Seeing a documentary is a different kind of movie-going experience. If I agree with its cause going in (The Cove, Food, Inc.) then I have to remind myself to view the film with complete objectivity. Critique it based on its cinematic merit; how well it portrays the cause, not how well it agrees with it. So, based solely on that criteria, I must say that Capitalism isn’t all that great.
I’m no fan of Michael Moore but I am a fan of his filmmaking. Whether or not you agree with his left ideals, you can’t dispute his skill to craft a documentary. His timing in use of music and retro pop culture clips is impeccable, some of the best around.
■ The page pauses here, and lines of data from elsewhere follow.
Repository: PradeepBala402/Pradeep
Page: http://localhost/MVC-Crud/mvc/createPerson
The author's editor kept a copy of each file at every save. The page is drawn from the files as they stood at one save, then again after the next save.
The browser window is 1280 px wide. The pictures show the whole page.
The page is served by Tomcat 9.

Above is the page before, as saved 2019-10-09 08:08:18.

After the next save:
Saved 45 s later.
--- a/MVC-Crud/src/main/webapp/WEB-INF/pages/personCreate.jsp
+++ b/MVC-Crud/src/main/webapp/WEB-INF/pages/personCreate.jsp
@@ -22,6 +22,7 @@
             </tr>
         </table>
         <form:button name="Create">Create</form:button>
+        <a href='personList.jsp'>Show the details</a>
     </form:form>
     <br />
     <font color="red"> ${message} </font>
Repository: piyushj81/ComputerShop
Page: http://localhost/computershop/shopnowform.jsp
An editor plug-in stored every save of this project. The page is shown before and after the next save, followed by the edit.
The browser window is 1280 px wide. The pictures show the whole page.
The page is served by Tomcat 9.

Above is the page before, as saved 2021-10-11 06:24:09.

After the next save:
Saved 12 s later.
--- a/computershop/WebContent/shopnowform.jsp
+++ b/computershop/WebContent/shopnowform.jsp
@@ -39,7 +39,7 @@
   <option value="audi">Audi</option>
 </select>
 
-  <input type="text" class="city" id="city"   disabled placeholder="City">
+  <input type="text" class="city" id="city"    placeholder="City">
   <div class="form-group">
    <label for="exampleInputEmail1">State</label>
When he’s at his worst, Moore is intrusive (more than is needed), annoying, laughable and just simply unamusing. But at his best, Moore shows us some deeply honest moments, that no one but him could catch. The laid-off worker hearing “Wouldn’t it Be Nice” immediately after getting canned in Roger and Me, the K-Mart/bullet incident in Bowling for Columbine, the grieving mother breaking down in front of the White House in Fahrenheit 9/11, almost every interview in Sicko, and so on.
Capitalism has a few of those tender moments, sure, but they aren’t enough to shield you from Moore’s trying-too-hard antics.
When I “learn” something from Moore film, I take it with a grain of salt. Which means I go home and immediately research to see if it’s true. A few things in Capitalism (companies cash insurance policies on dead employees, then pay the family nothing), were shocking to see, and I found out, true. You see, I wouldn’t have known that if I hadn’t seen this movie. So for that I can appreciate it. I can say I learned something.
But other times, specifically near the end, Moore seems to veer way off course (cause?). He has an extended section mocking conservatives’ use of the word Socialism. Like it’s a bad, four letter word. BEWARE OF THE… SOCIALISTS! In typical Moore style, he lets the people make fun of themselves by showing actual news footage. But then something strange happens. Toward the end of the movie, Moore ends up doing the same exact thing with the word Capitalism. He starts going all fire and brimstone like Glenn Beck or Bill O’Reilly would (do?). And believe me, Moore isn’t doing this mockingly. He’s serious. So, now, he’s become a sort of contradiction. Making slight use of a word as if it is an all evil force (he even begs the audience to help his cause via some awful narration). I have trouble with this. And yeah, it kind of ruined the movie for me.
Sicko is long and far my favorite Michael Moore film. Why? Because I enjoy hearing about the cause. Because it feels the most real. And maybe, because Moore is in it the least. C